Can a Parent Deduct Student Loan Interest?
While most interest paid towards personal debt is not tax deductible, the government has made an exception for student loan interest. The deduction can decrease your taxable income by thousands, depending on your situation.
One of the most common misconceptions about the Student Loan Interest Deduction is that a parent can claim it for helping make payments on their child’s loan. That is not the case. A parent can only take the deduction if they are personally liable for that loan.

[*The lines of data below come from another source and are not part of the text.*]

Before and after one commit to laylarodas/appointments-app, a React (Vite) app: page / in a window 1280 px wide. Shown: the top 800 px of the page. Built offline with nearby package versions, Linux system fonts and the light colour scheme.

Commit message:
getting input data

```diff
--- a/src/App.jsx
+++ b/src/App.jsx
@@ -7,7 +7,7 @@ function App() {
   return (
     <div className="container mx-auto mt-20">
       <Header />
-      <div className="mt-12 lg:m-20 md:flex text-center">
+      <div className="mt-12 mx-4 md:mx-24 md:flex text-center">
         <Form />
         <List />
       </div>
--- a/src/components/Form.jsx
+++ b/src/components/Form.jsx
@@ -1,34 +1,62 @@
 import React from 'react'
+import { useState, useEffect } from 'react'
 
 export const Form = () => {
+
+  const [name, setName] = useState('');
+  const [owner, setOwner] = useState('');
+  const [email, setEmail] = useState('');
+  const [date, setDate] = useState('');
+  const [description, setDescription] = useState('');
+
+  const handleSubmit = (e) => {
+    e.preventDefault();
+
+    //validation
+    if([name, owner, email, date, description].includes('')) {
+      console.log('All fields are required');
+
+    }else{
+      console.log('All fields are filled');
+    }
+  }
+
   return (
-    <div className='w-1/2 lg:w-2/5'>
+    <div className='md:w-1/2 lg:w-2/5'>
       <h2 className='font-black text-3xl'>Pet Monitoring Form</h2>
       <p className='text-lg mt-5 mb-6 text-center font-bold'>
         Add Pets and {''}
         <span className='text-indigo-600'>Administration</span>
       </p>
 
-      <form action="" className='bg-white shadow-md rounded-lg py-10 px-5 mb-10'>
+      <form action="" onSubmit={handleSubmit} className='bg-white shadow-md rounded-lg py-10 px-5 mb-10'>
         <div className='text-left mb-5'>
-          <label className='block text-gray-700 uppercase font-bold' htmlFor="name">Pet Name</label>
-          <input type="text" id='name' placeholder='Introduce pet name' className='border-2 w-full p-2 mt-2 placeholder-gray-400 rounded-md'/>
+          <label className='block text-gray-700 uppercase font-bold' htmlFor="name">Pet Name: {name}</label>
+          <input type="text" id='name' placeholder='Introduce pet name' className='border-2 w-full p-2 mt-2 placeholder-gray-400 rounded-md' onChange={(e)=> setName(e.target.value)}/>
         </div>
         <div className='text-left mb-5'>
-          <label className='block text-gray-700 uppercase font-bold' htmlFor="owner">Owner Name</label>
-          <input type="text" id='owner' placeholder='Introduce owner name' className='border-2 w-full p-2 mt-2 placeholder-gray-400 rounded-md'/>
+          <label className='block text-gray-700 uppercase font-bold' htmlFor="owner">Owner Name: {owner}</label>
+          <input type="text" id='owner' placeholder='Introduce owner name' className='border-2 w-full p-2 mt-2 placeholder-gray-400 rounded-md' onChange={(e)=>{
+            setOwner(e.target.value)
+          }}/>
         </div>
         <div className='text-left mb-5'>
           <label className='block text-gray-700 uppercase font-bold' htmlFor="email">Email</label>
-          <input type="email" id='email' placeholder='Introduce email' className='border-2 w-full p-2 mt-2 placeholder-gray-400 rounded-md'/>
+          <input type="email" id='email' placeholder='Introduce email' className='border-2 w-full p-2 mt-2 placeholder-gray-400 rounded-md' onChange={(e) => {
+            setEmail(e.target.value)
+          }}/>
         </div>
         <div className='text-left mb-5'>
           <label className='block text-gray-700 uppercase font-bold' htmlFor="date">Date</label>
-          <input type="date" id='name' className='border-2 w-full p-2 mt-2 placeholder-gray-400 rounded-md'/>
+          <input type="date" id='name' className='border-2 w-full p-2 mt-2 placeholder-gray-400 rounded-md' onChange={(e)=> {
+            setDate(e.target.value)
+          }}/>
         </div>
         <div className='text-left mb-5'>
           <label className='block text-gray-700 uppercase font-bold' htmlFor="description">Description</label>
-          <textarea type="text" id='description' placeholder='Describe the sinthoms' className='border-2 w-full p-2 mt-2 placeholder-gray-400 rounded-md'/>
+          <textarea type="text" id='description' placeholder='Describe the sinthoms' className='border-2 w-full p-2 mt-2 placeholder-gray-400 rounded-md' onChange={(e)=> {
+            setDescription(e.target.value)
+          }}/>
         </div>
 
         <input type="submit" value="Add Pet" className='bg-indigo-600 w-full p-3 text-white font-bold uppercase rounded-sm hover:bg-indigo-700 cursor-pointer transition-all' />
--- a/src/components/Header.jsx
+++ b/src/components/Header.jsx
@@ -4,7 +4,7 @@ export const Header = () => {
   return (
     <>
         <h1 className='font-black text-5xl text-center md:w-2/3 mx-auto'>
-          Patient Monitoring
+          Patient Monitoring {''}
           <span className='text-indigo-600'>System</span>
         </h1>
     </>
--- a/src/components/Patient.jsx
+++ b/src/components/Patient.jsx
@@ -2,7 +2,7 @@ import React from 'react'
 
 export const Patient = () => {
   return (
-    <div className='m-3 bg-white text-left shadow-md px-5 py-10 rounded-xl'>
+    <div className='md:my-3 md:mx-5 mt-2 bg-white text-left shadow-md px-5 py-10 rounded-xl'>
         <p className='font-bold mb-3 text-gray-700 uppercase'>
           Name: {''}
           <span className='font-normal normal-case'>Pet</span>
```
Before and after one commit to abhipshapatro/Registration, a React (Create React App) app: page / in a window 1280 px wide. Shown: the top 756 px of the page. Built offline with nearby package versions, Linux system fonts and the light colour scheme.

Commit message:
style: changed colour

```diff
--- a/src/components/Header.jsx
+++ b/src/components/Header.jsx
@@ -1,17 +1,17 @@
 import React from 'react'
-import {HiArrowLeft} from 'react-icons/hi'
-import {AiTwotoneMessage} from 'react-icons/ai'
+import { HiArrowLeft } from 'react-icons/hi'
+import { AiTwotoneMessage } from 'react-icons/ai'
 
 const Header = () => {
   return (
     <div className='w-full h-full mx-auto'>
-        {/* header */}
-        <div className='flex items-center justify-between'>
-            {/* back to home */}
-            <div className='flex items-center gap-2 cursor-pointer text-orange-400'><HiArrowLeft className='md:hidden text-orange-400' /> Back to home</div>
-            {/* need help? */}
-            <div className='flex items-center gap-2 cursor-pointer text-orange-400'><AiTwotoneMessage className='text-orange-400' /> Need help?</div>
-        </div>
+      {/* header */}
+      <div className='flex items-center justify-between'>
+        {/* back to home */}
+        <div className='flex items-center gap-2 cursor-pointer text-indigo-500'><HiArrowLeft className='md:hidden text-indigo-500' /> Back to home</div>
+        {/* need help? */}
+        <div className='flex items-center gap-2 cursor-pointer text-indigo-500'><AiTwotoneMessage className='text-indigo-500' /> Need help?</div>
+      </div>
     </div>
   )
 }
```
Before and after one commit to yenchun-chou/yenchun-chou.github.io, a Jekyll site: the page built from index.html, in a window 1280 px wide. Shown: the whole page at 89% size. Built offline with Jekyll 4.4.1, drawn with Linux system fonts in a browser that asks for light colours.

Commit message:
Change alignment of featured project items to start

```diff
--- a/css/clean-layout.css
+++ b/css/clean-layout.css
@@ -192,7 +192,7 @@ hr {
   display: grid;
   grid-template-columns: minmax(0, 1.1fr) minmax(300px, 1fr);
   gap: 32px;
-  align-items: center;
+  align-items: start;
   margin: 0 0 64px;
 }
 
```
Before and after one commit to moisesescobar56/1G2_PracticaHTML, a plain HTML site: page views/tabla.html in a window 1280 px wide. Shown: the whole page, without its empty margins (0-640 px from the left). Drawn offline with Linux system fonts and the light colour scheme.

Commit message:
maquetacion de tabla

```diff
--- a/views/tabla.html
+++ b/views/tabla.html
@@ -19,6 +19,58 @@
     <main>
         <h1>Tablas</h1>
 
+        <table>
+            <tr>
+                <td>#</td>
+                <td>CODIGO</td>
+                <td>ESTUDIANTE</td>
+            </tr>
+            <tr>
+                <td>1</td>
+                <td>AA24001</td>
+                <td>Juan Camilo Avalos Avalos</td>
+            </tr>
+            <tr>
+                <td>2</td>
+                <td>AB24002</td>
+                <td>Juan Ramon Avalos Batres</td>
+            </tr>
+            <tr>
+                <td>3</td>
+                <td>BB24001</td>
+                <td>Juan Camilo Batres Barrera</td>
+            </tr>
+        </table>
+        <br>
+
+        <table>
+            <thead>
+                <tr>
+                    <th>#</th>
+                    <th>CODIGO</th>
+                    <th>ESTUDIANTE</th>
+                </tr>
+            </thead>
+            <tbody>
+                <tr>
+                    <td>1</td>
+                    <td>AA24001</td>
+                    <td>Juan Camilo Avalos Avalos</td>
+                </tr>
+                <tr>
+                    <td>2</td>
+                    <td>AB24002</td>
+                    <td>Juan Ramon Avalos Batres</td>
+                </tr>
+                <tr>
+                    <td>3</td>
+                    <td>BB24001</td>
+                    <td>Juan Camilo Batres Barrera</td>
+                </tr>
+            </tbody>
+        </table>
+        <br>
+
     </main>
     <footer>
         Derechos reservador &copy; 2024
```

This means that Stafford, Perkins, and PLUS Graduate loans will not be deductible to a parent since the student is the borrower.
Overview of the Student Loan Interest Deduction
The Student Loan Interest Deduction allows an individual to deduct any interest actually paid, not just accumulated, on a student loan during the calendar year, as long as certain conditions are met. The maximum deduction is $2,500 and is subject to income limitations.
This deduction is actually an “above the line” adjustment, which means you do not need to itemize your other deductions to get it. In other words, you can take the standard deduction and still deduct your student loan interest.
The actual deduction requires the use of a more complex formula, but the basic premise is simple. In essence, you can only deduct the portion of each loan payment that represents interest. You may also deduct any fees that you pay up front to receive the loan, such as origination fees, over the life of the loan.
Certain types of loans do not qualify for the Student Loan Interest Deduction. These would include a loan taken from a qualified plan like a 401K or 403b and loans made between related parties. For example, if your grandparent gave you a personal loan for your education expenses, the interest on the loan would not be tax deductible.
All of the following must be true of the loan for the interest to be considered deductible:
Further, the money received for the loan must be used only for tuition, room, board, books, or fees in order to be deductible.
For taxpayers claiming Single, Head of Household, or Widow(er) status for the 2018 tax year:
- $64,999 (MAGI) or less – The full deduction is permitted.
- $65,000 – 79,999 (MAGI) – A partial deduction is permitted.
- $80,000 (MAGI) or more– No deduction is permitted.
For taxpayers claiming Married Filing Jointly status for the 2018 tax year:
- $129,999 (MAGI) or less – The full deduction is permitted.
- $130,000 - $159,999 (MAGI) – A partial deduction is permitted.
- $160,000 or more – No deduction is allowed.
Coordination With Other Tax Benefits
The Student Loan Interest Deduction can be taken in the same year as the Hope Scholarship and Lifetime Learning Tax Credits. There is a “double dipping” rule, however, that prohibits deducting the interest twice if it qualifies for a separate type of deduction.